[GOAL OF THE EXERCISE]
This exercise calls for an exact copy of the listing below.

[STORED DATA]

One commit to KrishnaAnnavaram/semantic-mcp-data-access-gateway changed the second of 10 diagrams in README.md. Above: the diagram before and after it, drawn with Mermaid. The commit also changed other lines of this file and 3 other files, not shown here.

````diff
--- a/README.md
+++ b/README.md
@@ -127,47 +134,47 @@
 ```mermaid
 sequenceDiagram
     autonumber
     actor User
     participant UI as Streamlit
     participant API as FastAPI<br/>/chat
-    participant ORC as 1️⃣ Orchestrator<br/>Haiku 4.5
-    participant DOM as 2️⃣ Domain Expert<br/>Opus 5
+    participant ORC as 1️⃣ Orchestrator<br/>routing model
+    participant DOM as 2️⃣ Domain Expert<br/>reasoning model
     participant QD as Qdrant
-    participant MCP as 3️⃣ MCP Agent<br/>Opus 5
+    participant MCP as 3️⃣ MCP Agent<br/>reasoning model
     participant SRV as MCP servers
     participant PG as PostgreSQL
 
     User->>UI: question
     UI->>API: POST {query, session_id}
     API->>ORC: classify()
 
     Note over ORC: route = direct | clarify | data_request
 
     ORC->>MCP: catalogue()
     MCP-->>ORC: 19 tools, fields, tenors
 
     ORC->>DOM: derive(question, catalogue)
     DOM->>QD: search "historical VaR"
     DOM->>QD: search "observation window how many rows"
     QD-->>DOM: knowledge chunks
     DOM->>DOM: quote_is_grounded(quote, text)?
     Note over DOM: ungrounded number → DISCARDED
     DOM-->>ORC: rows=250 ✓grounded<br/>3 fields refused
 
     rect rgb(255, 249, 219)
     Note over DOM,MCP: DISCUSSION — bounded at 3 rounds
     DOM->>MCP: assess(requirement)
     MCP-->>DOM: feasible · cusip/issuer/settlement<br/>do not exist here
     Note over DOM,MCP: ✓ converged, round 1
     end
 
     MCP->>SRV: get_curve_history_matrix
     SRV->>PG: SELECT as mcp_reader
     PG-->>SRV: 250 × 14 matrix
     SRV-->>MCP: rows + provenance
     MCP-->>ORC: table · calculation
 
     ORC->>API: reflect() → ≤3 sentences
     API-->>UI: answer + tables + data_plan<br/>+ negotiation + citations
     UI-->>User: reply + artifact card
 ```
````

[ANSWER BELOW]
One commit to KrishnaAnnavaram/semantic-mcp-data-access-gateway changed the second of 10 diagrams in README.md. Above: the diagram before and after it, drawn with Mermaid. The commit also changed other lines of this file and 3 other files, not shown here.

````diff
--- a/README.md
+++ b/README.md
@@ -127,47 +134,47 @@
 ```mermaid
 sequenceDiagram
     autonumber
     actor User
     participant UI as Streamlit
     participant API as FastAPI<br/>/chat
-    participant ORC as 1️⃣ Orchestrator<br/>Haiku 4.5
-    participant DOM as 2️⃣ Domain Expert<br/>Opus 5
+    participant ORC as 1️⃣ Orchestrator<br/>routing model
+    participant DOM as 2️⃣ Domain Expert<br/>reasoning model
     participant QD as Qdrant
-    participant MCP as 3️⃣ MCP Agent<br/>Opus 5
+    participant MCP as 3️⃣ MCP Agent<br/>reasoning model
     participant SRV as MCP servers
     participant PG as PostgreSQL
 
     User->>UI: question
     UI->>API: POST {query, session_id}
     API->>ORC: classify()
 
     Note over ORC: route = direct | clarify | data_request
 
     ORC->>MCP: catalogue()
     MCP-->>ORC: 19 tools, fields, tenors
 
     ORC->>DOM: derive(question, catalogue)
     DOM->>QD: search "historical VaR"
     DOM->>QD: search "observation window how many rows"
     QD-->>DOM: knowledge chunks
     DOM->>DOM: quote_is_grounded(quote, text)?
     Note over DOM: ungrounded number → DISCARDED
     DOM-->>ORC: rows=250 ✓grounded<br/>3 fields refused
 
     rect rgb(255, 249, 219)
     Note over DOM,MCP: DISCUSSION — bounded at 3 rounds
     DOM->>MCP: assess(requirement)
     MCP-->>DOM: feasible · cusip/issuer/settlement<br/>do not exist here
     Note over DOM,MCP: ✓ converged, round 1
     end
 
     MCP->>SRV: get_curve_history_matrix
     SRV->>PG: SELECT as mcp_reader
     PG-->>SRV: 250 × 14 matrix
     SRV-->>MCP: rows + provenance
     MCP-->>ORC: table · calculation
 
     ORC->>API: reflect() → ≤3 sentences
     API-->>UI: answer + tables + data_plan<br/>+ negotiation + citations
     UI-->>User: reply + artifact card
 ```
````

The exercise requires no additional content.